Sometimes when I read a book my inner monologue (which is essentially what this blog is) starts to sound like the books I read. Please forgive me if I go off on an 8 page tangent describing the whiteness of a whale. Captain Ahab has somewhat of a legitimate obsession with Moby Dick, as the whale bit off his leg. If a whale bit off my leg I might follow it to the ends of the earth to seek my revenge.
I still have both my legs and no revenge to seek, however in a few weeks time I will be sailing to the ends of the earth. Or at least what feels like the end of the earth. The Pacific ocean is unfathomably huge, in fact the hugest "thing" on earth, and we intend to cross it at a cruising speed of, oh, say, 6 mph. French Polynesia alone covers almost 1 million square miles of ocean, with about 1,600 square miles of land. I'm no mathematician, but the ratio of ocean to land is huge. Good thing we have a GPS.

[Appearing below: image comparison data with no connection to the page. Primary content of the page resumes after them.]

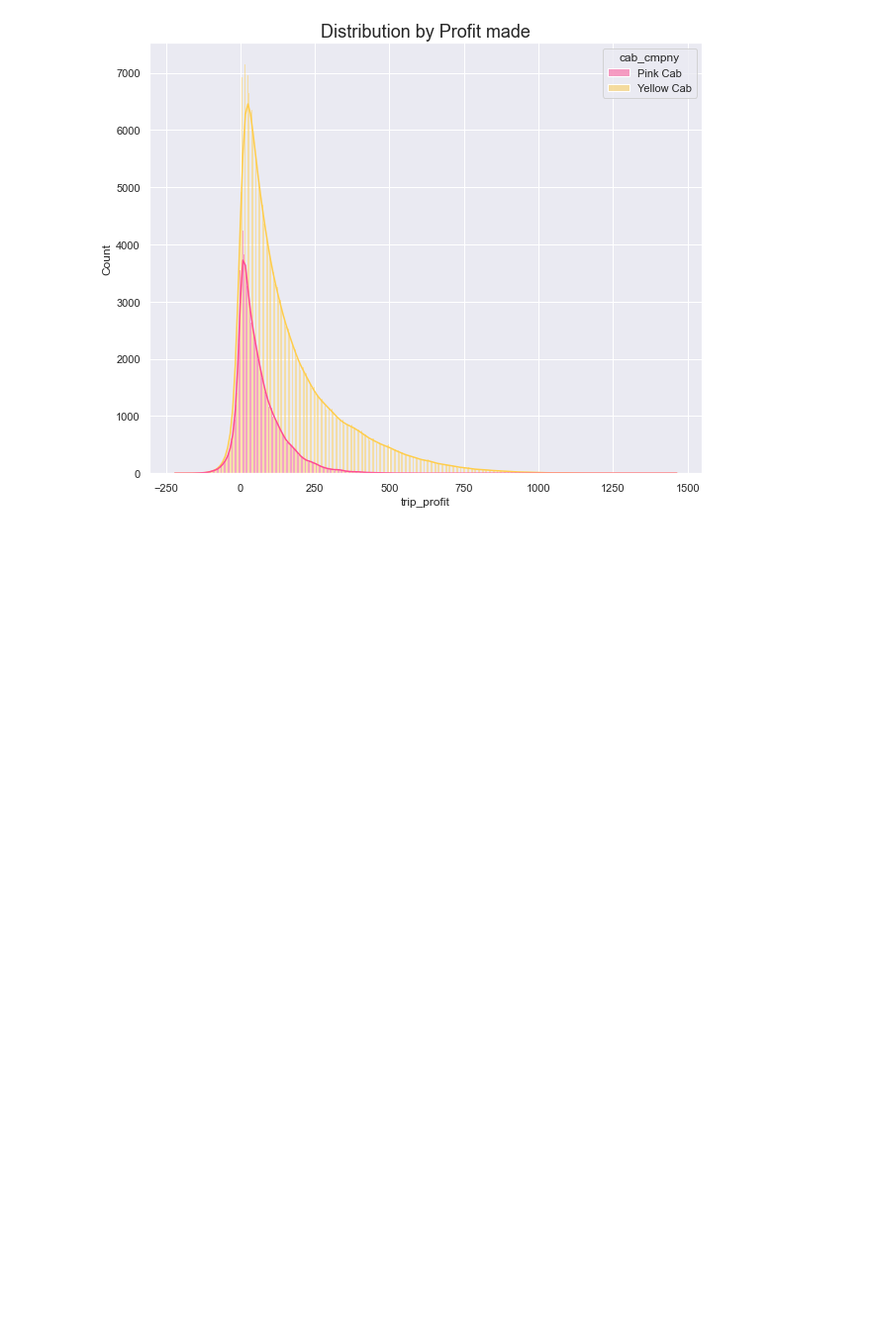
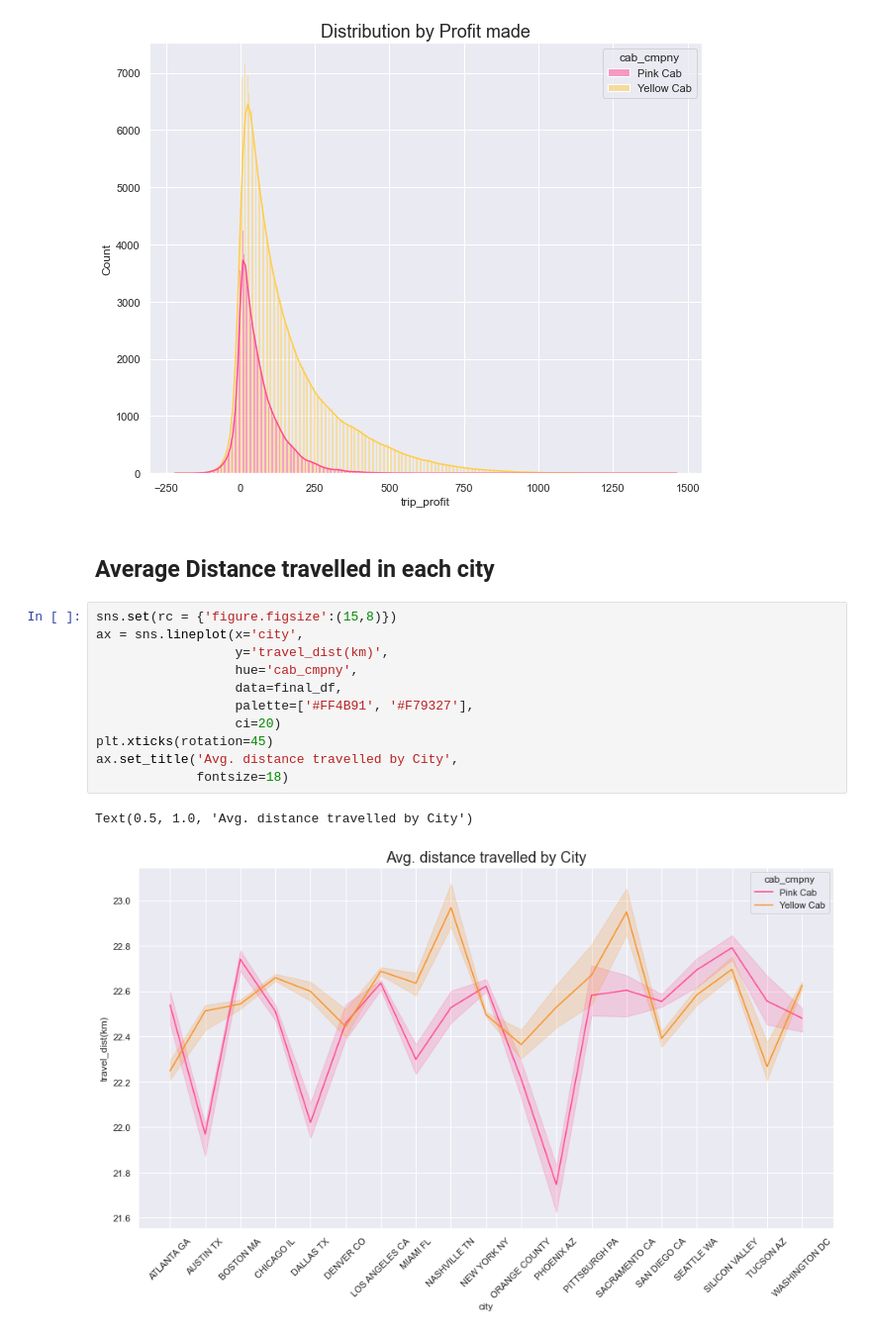
Before and after one commit to Ashish-Sasna/Data-Glacier, a Jupyter notebook: Week 2/Scripts/G2M_Insights.ipynb, the cells around one changed output. Shown at 99% size. Saved outputs shown, nothing was run; the diff lists cells and outputs as text; blank space fills up the shorter version.

```diff
--- a/Week 2/Scripts/G2M_Insights.ipynb
+++ b/Week 2/Scripts/G2M_Insights.ipynb
@@ -509,3 +500,19 @@ ax.set_title('Distribution by Profit made',
 # %% [output]
 Text(0.5, 1.0, 'Distribution by Profit made')
 [figure]
+# %% [markdown]
+## Average Distance travelled in each city
+# %%
+sns.set(rc = {'figure.figsize':(15,8)})
+ax = sns.lineplot(x='city',
+                  y='travel_dist(km)',
+                  hue='cab_cmpny',
+                  data=final_df,
+                  palette=['#FF4B91', '#F79327'],
+                  ci=20)
+plt.xticks(rotation=45)
+ax.set_title('Avg. distance travelled by City',
+             fontsize=18)
+# %% [output]
+Text(0.5, 1.0, 'Avg. distance travelled by City')
+[figure, added]
```
Also changed, not shown: parts of 4 cells of this notebook.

Our plan is to leave Banderas Bay any time from mid-March to early April. We will conveniently be avoiding hurricane season in both hemispheres. Hurricane season is during our winter for the southern hemisphere, and during our summer for northern hemi. While I have heard that the surf is absolutely epic around here during the summer, hurricanes and boats don't mix. Or at least try not to.
This means that I have 6 weeks (give or take a few) to absorb as much of Mexico as I can: greasy street tacos, mariachi music, fresh fruit, the spanish language, margaritas, gallo, fairly forgiving reef breaks, all of the friends I have made, and of course the many virtues of Banderas Bay.
Which brings me to my final point. I have never experienced a more friendly and open surf community than here. I am the first person to go on and on about the awesomeness of surfers, but let's face it, surfers can be assholes. Especially when tourists are constantly coming to surf your waves, localism can get ugly. But here, and particularly at Punta Mita, the locals are genuinely stoked on all surfers (more or less). As long as you respect, they welcome you. I am sure they cut me some slack because I am a girl, but even the American guys I befriended agree: las surfistas locales de Mita son muy chidos (the locals at Mita are very cool).
Have I sold you on Mexico yet? There are a ton of Americans and Canadians that live here... and from what I can see they live well. I'm not saying you should move here, but if you are considering a vacation, this is one kick-ass country. Especially for all you California folk, its in your backyard! But then again, so is the whole world.